I have the idea that the struggle of the goodbye is proportionately hard as the time enjoyed while the moment of togetherness lasted.
The first, more powerful and long-lasting relationship we make is family, this unbreakable bond we share with those who gave us life and shower us its meaning.
People affirm that we don’t choose family (or at least consciously, anyway), that we just get to choose our friends… but I disagree, in a way I think family chooses us. And that was what happened to me without even knowing when I became an au pair in Italy.
For two months I was an au pair abroad. And living in this little corner of the world in Italy called Tortoreto, where I had the pleasure to become part of two amazing families: the Motta and the Faraone family.
My part in the family was to take care and give English lessons to 8 year-old and 4-year-old Matilde and Marta Motta, as well as 8-year-old Jacopo Faraone. During that time we developed a strong connection, they became my kids, my students, my brothers and sisters and my family.
This group of people open the doors of their homes to me, accepted me in their lives and allowed me to share my life with them, they were interested about my life, they cared about me and treated me as their equal…they became my "famiglia italiana."
I believe just a small amount of people in this world are capable of calling “family” and “home” one other than their original one, and I am blessed for being able to do that. Traveling and being open to this type of experiences is what allowed me to achieve this, but a traveler is not just it for being adventurous, having an open mind, heart and a free spirit or to discover and go to places. It is also what it is because of its strong capacity and will to let go, to say goodbye and live the moment with such enjoyment and plenitude that will last forever.
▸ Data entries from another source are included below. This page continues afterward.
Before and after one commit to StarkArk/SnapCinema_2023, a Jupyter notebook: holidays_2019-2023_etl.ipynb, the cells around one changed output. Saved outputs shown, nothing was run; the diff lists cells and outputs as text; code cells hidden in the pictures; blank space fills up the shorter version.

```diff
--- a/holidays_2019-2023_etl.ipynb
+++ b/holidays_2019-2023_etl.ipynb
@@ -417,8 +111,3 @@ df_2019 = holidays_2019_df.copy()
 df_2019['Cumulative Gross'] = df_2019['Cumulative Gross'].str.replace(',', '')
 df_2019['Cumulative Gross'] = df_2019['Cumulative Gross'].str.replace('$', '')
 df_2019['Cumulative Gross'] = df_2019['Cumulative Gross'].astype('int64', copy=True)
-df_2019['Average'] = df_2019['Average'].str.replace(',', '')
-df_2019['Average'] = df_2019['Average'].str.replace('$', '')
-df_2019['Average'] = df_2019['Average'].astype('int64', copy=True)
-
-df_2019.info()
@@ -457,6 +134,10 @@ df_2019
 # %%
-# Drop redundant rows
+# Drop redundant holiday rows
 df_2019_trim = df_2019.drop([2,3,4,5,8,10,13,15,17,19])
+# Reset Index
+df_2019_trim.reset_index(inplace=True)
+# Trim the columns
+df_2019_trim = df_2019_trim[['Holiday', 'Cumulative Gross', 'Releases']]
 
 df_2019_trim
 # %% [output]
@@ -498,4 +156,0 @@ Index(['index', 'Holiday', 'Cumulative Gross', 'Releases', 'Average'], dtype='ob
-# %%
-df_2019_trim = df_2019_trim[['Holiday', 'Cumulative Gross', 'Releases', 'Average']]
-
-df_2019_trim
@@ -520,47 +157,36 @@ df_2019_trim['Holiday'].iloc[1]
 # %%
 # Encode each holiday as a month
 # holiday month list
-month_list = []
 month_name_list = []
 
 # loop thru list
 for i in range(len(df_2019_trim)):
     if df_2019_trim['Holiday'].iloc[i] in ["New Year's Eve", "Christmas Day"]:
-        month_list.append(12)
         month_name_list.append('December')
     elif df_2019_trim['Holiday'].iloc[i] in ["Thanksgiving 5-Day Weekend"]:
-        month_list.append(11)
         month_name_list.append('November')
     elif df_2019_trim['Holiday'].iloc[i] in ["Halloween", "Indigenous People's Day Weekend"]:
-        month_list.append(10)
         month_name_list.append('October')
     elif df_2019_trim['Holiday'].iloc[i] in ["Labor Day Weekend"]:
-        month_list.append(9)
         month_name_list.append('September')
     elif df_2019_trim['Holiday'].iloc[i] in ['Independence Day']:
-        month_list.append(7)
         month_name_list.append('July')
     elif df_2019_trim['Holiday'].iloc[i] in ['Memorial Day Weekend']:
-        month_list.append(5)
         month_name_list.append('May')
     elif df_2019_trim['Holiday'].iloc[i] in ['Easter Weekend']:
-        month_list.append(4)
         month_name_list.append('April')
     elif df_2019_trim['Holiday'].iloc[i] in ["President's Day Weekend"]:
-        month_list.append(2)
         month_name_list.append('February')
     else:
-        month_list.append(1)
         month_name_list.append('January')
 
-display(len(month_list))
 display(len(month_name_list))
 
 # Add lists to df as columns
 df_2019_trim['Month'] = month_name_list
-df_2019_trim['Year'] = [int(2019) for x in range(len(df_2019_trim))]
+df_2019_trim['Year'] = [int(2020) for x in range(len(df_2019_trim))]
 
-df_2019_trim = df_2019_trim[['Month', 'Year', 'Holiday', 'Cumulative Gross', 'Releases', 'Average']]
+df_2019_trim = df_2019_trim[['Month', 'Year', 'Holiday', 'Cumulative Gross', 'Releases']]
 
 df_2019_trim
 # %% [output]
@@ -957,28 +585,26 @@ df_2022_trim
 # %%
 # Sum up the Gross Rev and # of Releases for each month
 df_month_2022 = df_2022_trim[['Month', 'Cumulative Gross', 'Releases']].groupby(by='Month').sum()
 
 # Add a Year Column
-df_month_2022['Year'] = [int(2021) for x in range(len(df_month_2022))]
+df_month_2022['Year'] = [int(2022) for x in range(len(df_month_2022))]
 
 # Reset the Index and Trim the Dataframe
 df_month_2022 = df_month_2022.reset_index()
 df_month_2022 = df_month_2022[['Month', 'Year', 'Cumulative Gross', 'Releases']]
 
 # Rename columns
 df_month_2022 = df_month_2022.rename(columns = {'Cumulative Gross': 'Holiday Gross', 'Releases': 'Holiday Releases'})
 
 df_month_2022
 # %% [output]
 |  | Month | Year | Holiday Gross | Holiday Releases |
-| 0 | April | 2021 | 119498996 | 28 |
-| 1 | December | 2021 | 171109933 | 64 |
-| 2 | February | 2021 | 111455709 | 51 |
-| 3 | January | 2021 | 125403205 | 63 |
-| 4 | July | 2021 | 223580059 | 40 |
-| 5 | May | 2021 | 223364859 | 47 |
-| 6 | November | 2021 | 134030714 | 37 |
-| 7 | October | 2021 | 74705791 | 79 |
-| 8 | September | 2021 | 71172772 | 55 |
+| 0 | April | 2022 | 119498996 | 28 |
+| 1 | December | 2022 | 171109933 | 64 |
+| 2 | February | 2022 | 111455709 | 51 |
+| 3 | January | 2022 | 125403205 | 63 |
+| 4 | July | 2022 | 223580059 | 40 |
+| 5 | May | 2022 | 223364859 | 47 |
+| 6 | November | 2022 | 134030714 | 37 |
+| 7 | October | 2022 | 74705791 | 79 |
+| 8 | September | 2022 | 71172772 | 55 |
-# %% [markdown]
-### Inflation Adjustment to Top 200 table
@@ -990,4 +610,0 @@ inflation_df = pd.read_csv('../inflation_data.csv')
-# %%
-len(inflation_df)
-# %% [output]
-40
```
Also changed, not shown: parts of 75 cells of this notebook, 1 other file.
When time is enjoyed it runs faster, and my two months there happened in a blink of an eye, time came from me to say goodbye. My kids were the hardest part, since the impact they had in my life was enormous, and I believe my presence in their lives as well, regardless of the amount of time we were together. In those two months we were together all day, every day and we really got to know each other.
The way I see it, I not only say goodbye to the people I met there, but I also say goodbye to that place and not just because it became my home, but because it was the testimony of the changes I had there, how I grew, what I’ve learned and the experiences I lived. Everything had memories all over. I was afraid of leaving. It represented another chapter in my life completed, but I knew that the time for me to go home had arrived so I just flowed whit it. I was also exited to go back and share the person that I became along with all of my experiences with my family and friends. I was eager to put to test all of that knowledge I had acquired, to adapt and adjust my life and make it a new one.
This was definitely the hardest goodbye I’ve ever said in my life. But I discovered the goodbye hurts but not because of that separation, but is the uncertainty that hurts: not knowing if or how long is going to be before we are reunite again, in what conditions will it be or even if I am strong enough to keep that promise of seeing each other again. That is what hurts the most.
I am 23-years-old and I have the rest of my life to live and return to see them again: I am curious of how life will turns out in both ends, who will they become in the future, how will my kids be when they’re older.
Because of the strong bond we made, there is no doubt that the promise of seeing each other again is held. For me it was not arrivererci, but a see you later, a ci vediamo dopo!